The first, the decentralization process is broader than the simple devolution of powers, as it also has political, fiscal, organizational and management aspects. The other general trend (marketization) can be characterized not only by the actual transfer of public functions to the private sector, but by a modified relationship with the market based institutions, as well. These interrelated areas (decentralisation and marketisation) of public sector transition can be evaluated along the following three dimensions:
a) How the level of level of performance, effectiveness of service provision has changed?
b) What is the impact on rational use of public funds? Economic decline in the period of transition and more strict control over hard budget constrain were the main factors for increasing efficiency of local public services?
c) How decentralisation and marketisation affected the equal access to local public services?
Importance of these three aspects of local service provision is changing over time. Decentralisation reforms were launched primarily with the strategic goal to improve the performance of public services. Higher service standards and better quality were aimed, especially in the period of fiscal austerity. Later when the consequences of specific decentralisation policies became visible, then the issues of poverty, increasing inequalities and potential losses in efficiency turned out to be the main problems.
Assessing the Impact
This policy research project targets parallel processes of public sector transformation, decentralization and marketization, assessing the impact of both decentralization and the extended use of market based mechanisms on public service provision. The three aspects of public services will be investigated:
(i) changes in service performance;
(ii) modification of service efficiency; and
(iii) variations in disparities, impact on equity.
These questions will be raised in two selected service areas: local utility services and public education. Both of these services are basic functions of local governments in Hungary. Findings of this country example can be compared with the results of the UNDP/IMF research on public education in Poland. The lessons from studying decentralisation of urban services could be relevant primarily for countries in Southern Eastern Europe, which are in the period of transformation in this sector.
Approach and Focus
The project aims to answer some of those questions, which are often raised about decentralisation and marketisation: did decentralisation support the rational use of resources and ultimately does it lead to better service performance; how service efficiency is influenced by new forms of service provision and what are the features of differentiation in local public services.
Local public utilities
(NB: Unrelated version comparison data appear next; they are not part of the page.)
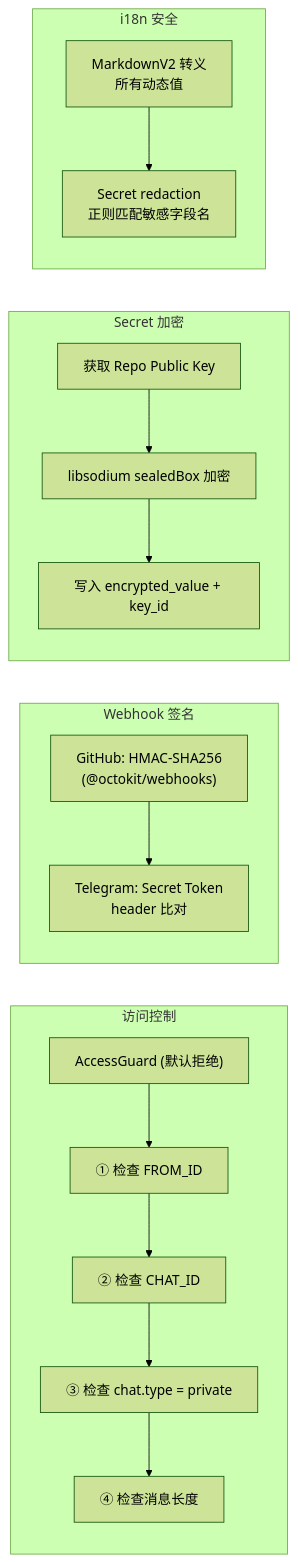
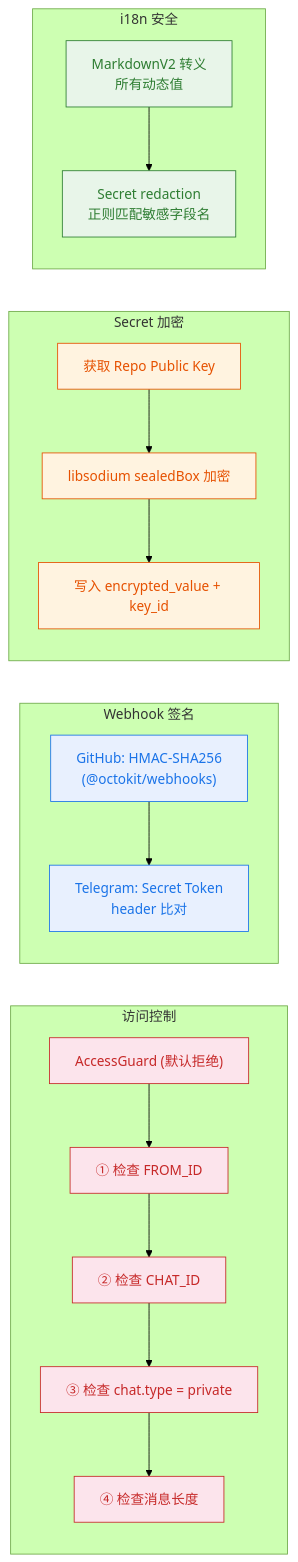
Before and after one commit to jeffsia-blacksmith/altShiftClawCore: the ninth of 11 diagrams in src/ARCHITECTURE.md, drawn with Mermaid (forest theme). The commit also changed other lines of this file, not shown here.

First line of the commit message:
docs: add color coding to all remaining mermaid charts

````diff
--- a/src/ARCHITECTURE.md
+++ b/src/ARCHITECTURE.md
@@ -531,31 +572,36 @@
 ```mermaid
 flowchart LR
+    classDef guard fill:#fce4ec,stroke:#c62828,color:#c62828
+    classDef sign fill:#e8f0fe,stroke:#1a73e8,color:#1a73e8
+    classDef secret fill:#fff3e0,stroke:#e65100,color:#e65100
+    classDef i18n fill:#e8f5e9,stroke:#2e7d32,color:#2e7d32
+
     subgraph "访问控制"
-        AG["AccessGuard (默认拒绝)"]
-        AG1["① 检查 FROM_ID"]
-        AG2["② 检查 CHAT_ID"]
-        AG3["③ 检查 chat.type = private"]
-        AG4["④ 检查消息长度"]
+        AG["AccessGuard (默认拒绝)"]:::guard
+        AG1["① 检查 FROM_ID"]:::guard
+        AG2["② 检查 CHAT_ID"]:::guard
+        AG3["③ 检查 chat.type = private"]:::guard
+        AG4["④ 检查消息长度"]:::guard
     end
 
     subgraph "Webhook 签名"
-        GS["GitHub: HMAC-SHA256<br/>(@octokit/webhooks)"]
-        TS["Telegram: Secret Token<br/>header 比对"]
+        GS["GitHub: HMAC-SHA256<br/>(@octokit/webhooks)"]:::sign
+        TS["Telegram: Secret Token<br/>header 比对"]:::sign
     end
 
     subgraph "Secret 加密"
-        SE1["获取 Repo Public Key"]
-        SE2["libsodium sealedBox 加密"]
-        SE3["写入 encrypted_value + key_id"]
+        SE1["获取 Repo Public Key"]:::secret
+        SE2["libsodium sealedBox 加密"]:::secret
+        SE3["写入 encrypted_value + key_id"]:::secret
     end
 
     subgraph "i18n 安全"
-        I18N1["MarkdownV2 转义<br/>所有动态值"]
-        I18N2["Secret redaction<br/>正则匹配敏感字段名"]
+        I18N1["MarkdownV2 转义<br/>所有动态值"]:::i18n
+        I18N2["Secret redaction<br/>正则匹配敏感字段名"]:::i18n
     end
 
     AG --> AG1 --> AG2 --> AG3 --> AG4
     GS --> TS
     SE1 --> SE2 --> SE3
     I18N1 --> I18N2
 ```
````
Water management is a mandatory local government service. Potable water is available at almost all municipalities and households. Waste water treatment has increased during the studied period and covers majority of households, living in urban areas.
Municipal solid waste collection and disposal became a standard local service. It is an optional local government function, but as a basic environmental service, municipal solid waste (MSW) management is a high priority for local governments. It was one of the first service areas, where market based mechanisms started to dominate service management.
Both types of local utility services are good cases for investigating the impact of decentralisation and privatisation. These services were transferred to local governments in the early period of decentralisation. Fragmented network of service organisations was accompanied with cutback in national budget subsidies, introducing the new framework of local subsidies. Municipalities enjoyed full discretion in price setting.
Local governments had a transition period of six years to decide upon the locally preferred forms of service management: they could keep the public, budgetary, in house units or they establish entities under the company law.
Within this decentralised and evolving market environment the following three sets of issues are planned to be investigated:
a) Changes in service performance and effectiveness: diversity and targeting
b) Institutional factors determining efficient service provision
c) Influence of user charges on equal access to local utility services
Activities and Methods
The project will be based on a combination of activities and research methods:
- overview of previous studies focusing on the two service areas,
- analysis of available statistical sources on service performance and finances,
- case studies and survey based comparison of local marketisation policies.
Local utility services
Local utility services are analysed from different angles: legal, environmental, financial, organisational and management. This literature and the sources of available information will be investigated in a summary paper. It will help to further refine and operationalise the research questions on the impact of decentralisation and marketisation.
Analysis of service organisations, performance and funding
Despite the fact, that the national statistics on local utilities has been improved recently, the available country-wide statistics on water and municipal solid waste management is limited. There are internal reports at line ministries, professional associations of water and communal companies, with limited access for analysis. Household survey reports provide detailed information on income and expenditure structures, but they are all national data, which cannot be disaggregated.
So information on service producers, performance and financing should be collected from various statistical sources. It will be supplemented by fiscal information, available primarily on capital grants, subsidies and public expenditures. These national datasets will help to give an overview on development trends and present status of the local utility sector.
Nationwide datasets will be supplemented by other sources of information on local utility services, like samples of selected cities, groups of service organisations and survey results. Pairwise comparison of cities with different methods of service provision will be implemented through a combination of case studies and a survey. It will focus on all the three aspects of decentralisation and marketisation (performance, costs, and social issues).
For complete information on the project visit the web site of LGI.